February 19, 1942 is one of the days of infamy in the US. On this day the United States, President Franklin D. Roosevelt signed Executive Order 9066, an order that would lead to its own citizens being discriminated against on the basis of their ancestry. It sounds ridiculous, but that is what war does to decision making. If your ancestry is of the enemy country, you are done for.
Over 120,000 Americans of Japanese origin were moved to internment camps. Over 70,000 of these were natural born American citizens. The rest were issai, first generation Japanese immigrants.
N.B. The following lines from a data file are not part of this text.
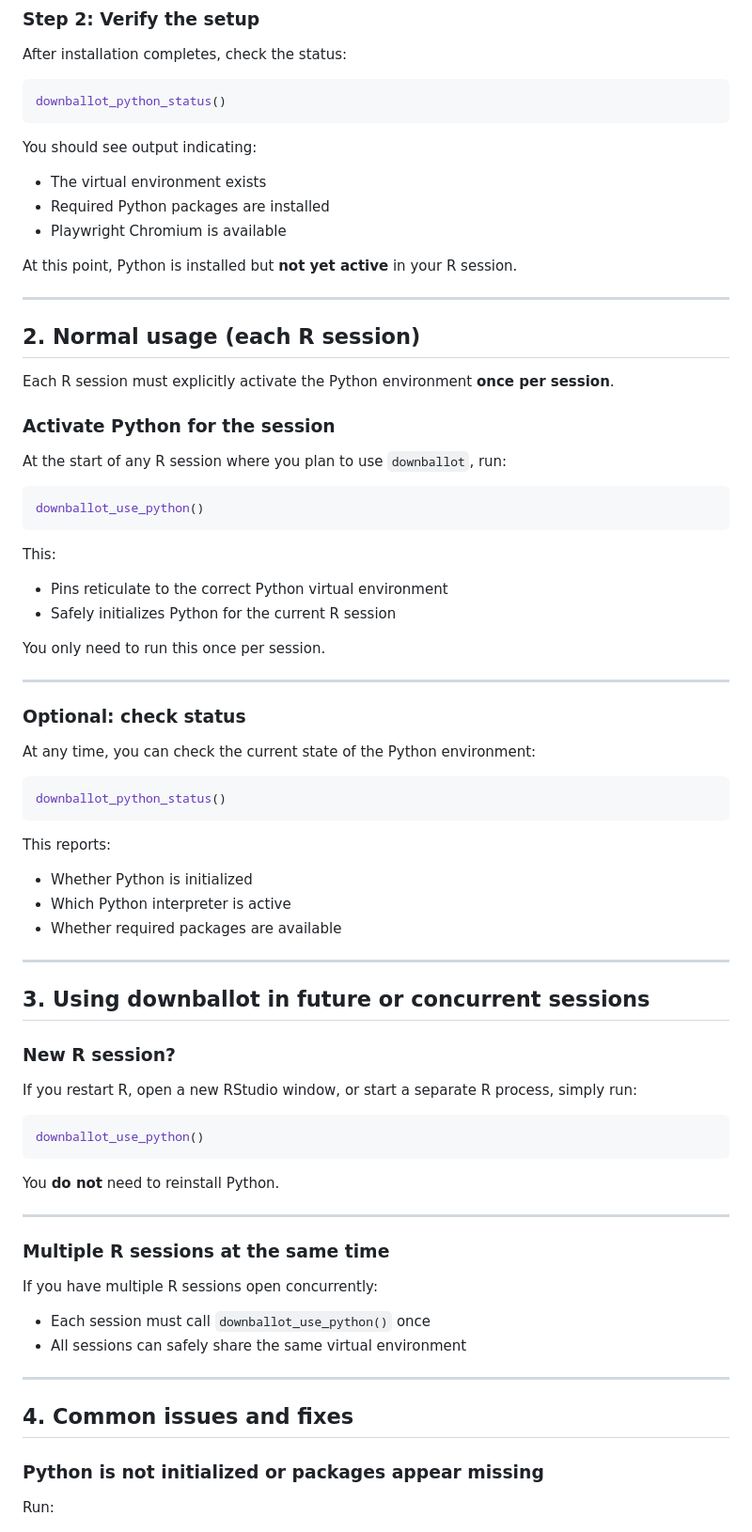
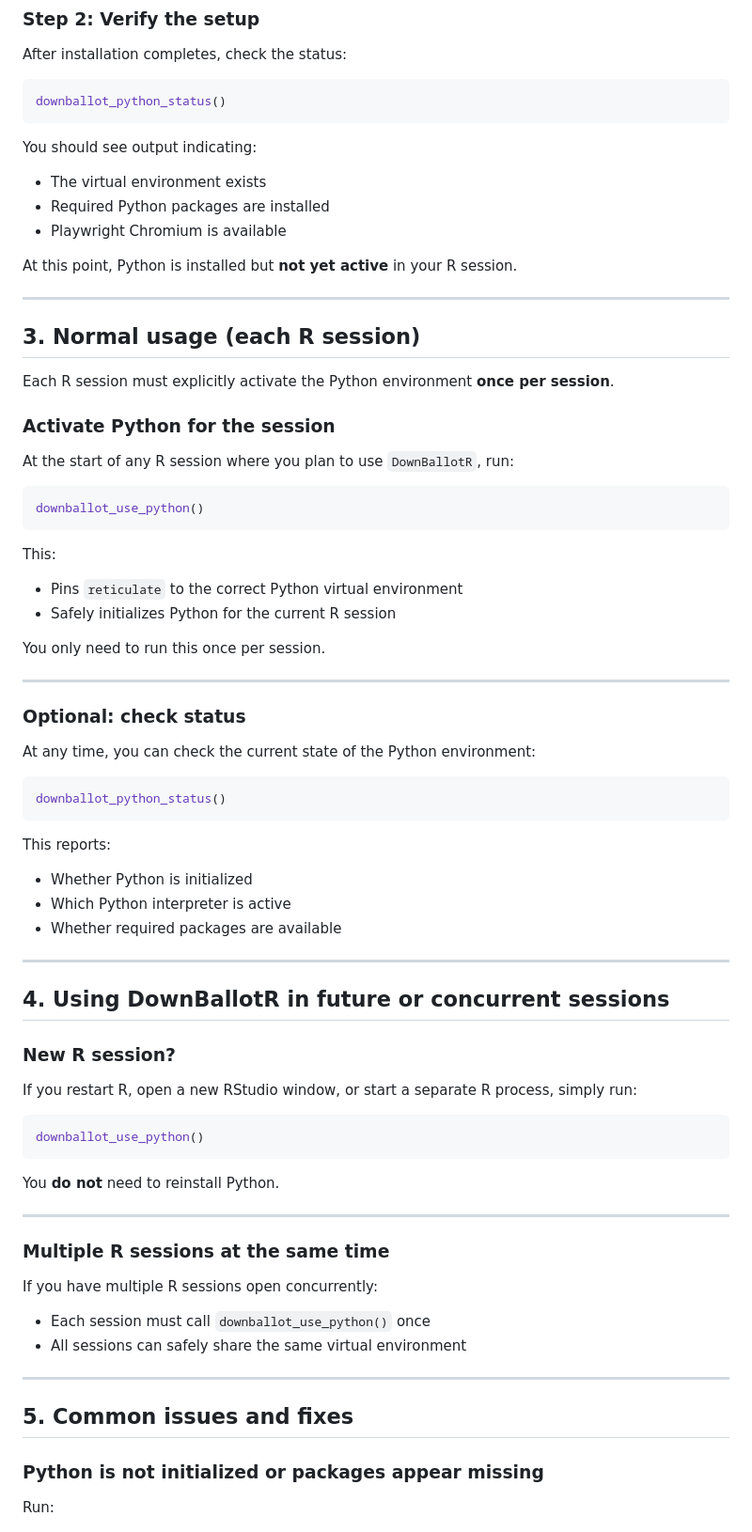
Before and after one commit to gchickering21/DownBallotR, a Markdown page: README.md, the part around one of its changes. Shown at 94% size. Rendered like a GitHub page.

````diff
--- a/README.md
+++ b/README.md
@@ -53,6 +78,7 @@ downballot_python_status()
 ```
 
 You should see output indicating:
+
 - The virtual environment exists
 - Required Python packages are installed
 - Playwright Chromium is available
@@ -61,21 +87,22 @@ At this point, Python is installed but **not yet active** in your R session.
 
 ---
 
-## 2. Normal usage (each R session)
+## 3. Normal usage (each R session)
 
 Each R session must explicitly activate the Python environment **once per
 session**.
 
 ### Activate Python for the session
 
-At the start of any R session where you plan to use `downballot`, run:
+At the start of any R session where you plan to use `DownBallotR`, run:
 
 ```r
 downballot_use_python()
 ```
 
 This:
-- Pins reticulate to the correct Python virtual environment
+
+- Pins `reticulate` to the correct Python virtual environment
 - Safely initializes Python for the current R session
 
 You only need to run this once per session.
@@ -91,13 +118,14 @@ downballot_python_status()
 ```
 
 This reports:
+
 - Whether Python is initialized
 - Which Python interpreter is active
 - Whether required packages are available
 
 ---
 
-## 3. Using downballot in future or concurrent sessions
+## 4. Using DownBallotR in future or concurrent sessions
 
 ### New R session?
 
@@ -115,12 +143,13 @@ You **do not** need to reinstall Python.
 ### Multiple R sessions at the same time
 
 If you have multiple R sessions open concurrently:
+
 - Each session must call `downballot_use_python()` once
 - All sessions can safely share the same virtual environment
 
 ---
 
-## 4. Common issues and fixes
+## 5. Common issues and fixes
 
 ### Python is not initialized or packages appear missing
 
````
Also changed, not shown: other parts of README.md (+34 -8 lines).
This lantern is a reminder of injustice meted out to these 70,000 nikkei (Japanese Americans born to Japanese immigrants in the US, also sometimes referred to as nisei) and sansei (Grandchildren of issai/ Children of nikkei). A reminder that when it came to decision making during wartime, all American citizens were not equal, and some citizens were, of course, less equal than others. (Sorry, George Orwell!)
Now, talking about Nikkei Lantern, it is a strange looking pillar or a beam with a bend when you look at it for the first time. It can be difficult to figure out what it is. In almost the middle of the lantern, there is a bend that has date on it: February 19, 1942. The date is a sure giveaway and the bend is symbolic of the will of Japanese Americans to thrive under all circumstances. The torch at the end of the lantern is a symbol of eternal hope of the nikkei community.
A Mapsofworld.com team member visited Japantown, San Jose as part of the "Been There Done That" project and added this photograph to mapsofworld.com's collection of photographs of San Jose.Published On: Monday, June 3rd, 2013